What to produce —
Which lines in the data below contain the word "Pantalla"? Return each of them.

Study material —
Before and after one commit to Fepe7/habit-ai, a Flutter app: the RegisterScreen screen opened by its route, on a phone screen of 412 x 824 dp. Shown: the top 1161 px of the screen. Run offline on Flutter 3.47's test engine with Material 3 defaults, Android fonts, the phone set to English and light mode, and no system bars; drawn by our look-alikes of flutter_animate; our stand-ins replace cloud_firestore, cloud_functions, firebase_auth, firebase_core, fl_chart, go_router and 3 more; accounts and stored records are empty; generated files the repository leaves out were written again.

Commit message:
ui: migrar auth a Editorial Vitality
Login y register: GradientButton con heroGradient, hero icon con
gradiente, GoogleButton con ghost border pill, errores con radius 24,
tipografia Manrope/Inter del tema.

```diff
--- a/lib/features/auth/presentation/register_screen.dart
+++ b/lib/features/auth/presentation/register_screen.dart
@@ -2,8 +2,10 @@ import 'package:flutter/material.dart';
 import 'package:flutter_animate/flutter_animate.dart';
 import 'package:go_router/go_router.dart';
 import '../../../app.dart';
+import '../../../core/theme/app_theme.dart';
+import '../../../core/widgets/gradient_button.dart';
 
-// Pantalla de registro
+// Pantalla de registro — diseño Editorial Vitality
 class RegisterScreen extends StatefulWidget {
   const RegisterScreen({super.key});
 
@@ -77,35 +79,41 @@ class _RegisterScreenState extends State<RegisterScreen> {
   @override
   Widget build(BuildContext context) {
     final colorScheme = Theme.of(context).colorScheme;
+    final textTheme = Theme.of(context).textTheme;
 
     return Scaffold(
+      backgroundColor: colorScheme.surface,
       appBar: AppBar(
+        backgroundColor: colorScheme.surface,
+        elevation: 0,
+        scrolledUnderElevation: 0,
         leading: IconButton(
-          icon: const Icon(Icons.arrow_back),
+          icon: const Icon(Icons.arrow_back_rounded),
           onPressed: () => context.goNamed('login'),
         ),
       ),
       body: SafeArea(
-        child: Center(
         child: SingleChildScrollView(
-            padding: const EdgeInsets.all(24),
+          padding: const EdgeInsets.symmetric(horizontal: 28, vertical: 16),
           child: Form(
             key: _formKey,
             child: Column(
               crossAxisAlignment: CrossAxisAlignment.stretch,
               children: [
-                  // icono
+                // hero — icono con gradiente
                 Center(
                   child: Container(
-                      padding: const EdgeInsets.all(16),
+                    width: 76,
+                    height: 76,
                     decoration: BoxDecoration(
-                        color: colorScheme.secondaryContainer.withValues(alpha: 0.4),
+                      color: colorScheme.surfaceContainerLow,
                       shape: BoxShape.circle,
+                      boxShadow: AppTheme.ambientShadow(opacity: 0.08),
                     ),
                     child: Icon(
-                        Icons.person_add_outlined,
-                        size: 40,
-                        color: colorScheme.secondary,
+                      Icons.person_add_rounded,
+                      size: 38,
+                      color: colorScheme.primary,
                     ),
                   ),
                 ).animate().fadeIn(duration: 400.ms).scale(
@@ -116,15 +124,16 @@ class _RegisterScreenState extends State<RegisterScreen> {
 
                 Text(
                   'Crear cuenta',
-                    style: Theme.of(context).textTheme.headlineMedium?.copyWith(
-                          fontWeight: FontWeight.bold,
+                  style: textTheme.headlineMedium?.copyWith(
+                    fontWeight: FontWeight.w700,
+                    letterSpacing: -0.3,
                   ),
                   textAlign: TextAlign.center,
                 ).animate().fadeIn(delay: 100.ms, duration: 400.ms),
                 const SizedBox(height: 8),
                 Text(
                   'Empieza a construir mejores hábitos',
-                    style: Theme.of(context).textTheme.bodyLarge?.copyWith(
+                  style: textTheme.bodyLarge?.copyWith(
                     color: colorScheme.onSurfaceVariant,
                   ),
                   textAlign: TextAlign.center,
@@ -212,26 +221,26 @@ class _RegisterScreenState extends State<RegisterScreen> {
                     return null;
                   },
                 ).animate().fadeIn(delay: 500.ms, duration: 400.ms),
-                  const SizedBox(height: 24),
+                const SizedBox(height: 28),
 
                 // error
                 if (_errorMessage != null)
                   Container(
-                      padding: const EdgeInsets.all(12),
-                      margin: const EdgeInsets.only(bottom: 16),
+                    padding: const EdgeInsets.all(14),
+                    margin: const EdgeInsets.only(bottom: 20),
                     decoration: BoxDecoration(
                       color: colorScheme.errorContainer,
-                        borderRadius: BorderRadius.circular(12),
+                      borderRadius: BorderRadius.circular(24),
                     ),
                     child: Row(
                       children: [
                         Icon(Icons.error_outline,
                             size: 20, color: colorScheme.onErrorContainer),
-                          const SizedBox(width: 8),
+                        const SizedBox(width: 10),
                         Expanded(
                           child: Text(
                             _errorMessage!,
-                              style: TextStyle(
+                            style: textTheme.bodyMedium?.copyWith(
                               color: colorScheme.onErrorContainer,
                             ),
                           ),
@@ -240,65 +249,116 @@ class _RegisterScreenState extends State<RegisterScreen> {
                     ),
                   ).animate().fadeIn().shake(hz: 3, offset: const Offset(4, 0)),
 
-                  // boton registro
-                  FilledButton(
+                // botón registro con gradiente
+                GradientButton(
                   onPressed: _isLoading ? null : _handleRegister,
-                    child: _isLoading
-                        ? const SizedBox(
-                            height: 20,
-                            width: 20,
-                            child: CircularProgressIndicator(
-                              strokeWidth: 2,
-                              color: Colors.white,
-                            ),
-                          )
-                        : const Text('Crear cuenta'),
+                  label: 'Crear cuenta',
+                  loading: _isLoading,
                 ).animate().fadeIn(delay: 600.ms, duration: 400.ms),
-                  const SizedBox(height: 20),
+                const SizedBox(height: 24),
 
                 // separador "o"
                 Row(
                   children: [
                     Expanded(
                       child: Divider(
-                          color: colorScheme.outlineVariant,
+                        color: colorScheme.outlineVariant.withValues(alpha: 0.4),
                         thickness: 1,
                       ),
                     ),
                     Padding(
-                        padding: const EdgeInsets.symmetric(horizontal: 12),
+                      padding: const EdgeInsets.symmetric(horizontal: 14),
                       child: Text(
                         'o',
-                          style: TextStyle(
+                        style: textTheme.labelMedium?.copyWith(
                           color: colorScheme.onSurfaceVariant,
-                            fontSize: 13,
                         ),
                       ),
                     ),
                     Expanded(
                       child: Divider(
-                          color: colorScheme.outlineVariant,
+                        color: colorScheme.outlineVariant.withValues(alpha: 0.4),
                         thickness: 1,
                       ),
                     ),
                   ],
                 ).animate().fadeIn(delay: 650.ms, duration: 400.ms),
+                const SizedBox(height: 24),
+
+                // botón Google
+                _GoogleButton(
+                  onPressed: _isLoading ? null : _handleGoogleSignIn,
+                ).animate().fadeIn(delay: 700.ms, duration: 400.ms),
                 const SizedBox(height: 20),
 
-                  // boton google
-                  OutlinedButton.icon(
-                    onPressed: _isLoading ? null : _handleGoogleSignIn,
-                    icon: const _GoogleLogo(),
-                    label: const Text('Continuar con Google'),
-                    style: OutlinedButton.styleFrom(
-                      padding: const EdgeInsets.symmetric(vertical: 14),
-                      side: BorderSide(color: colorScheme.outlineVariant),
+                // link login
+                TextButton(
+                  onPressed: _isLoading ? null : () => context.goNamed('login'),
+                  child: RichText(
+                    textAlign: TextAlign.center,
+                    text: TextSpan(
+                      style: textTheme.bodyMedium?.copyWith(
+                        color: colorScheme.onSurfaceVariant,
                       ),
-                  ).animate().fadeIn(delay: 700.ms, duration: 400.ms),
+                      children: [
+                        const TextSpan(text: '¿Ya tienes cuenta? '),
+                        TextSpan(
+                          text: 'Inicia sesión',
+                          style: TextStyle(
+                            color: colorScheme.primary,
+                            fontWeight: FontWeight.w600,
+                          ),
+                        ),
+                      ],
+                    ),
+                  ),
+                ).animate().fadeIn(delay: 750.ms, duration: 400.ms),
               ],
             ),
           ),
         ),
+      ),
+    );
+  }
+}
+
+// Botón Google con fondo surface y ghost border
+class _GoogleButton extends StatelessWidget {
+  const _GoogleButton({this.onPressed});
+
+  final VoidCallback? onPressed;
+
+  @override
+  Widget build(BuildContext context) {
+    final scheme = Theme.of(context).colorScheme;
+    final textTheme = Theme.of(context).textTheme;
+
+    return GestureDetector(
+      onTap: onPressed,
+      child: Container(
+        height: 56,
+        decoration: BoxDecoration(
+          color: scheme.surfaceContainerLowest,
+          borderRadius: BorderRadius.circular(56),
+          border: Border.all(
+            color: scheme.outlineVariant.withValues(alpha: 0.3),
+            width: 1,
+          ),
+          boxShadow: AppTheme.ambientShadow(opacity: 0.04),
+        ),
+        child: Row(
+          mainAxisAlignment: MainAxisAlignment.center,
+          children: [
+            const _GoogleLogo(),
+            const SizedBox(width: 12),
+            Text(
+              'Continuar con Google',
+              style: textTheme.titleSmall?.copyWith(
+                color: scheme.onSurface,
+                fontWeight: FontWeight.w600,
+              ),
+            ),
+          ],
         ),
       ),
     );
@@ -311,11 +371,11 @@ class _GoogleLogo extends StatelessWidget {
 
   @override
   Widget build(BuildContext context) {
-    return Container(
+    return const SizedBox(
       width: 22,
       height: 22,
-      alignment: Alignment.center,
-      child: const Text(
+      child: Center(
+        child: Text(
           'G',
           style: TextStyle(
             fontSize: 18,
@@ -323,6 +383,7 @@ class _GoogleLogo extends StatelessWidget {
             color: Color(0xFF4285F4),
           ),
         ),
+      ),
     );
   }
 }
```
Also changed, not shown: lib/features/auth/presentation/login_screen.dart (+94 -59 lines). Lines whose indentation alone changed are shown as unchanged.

Your solution —
-// Pantalla de registro
+// Pantalla de registro — diseño Editorial Vitality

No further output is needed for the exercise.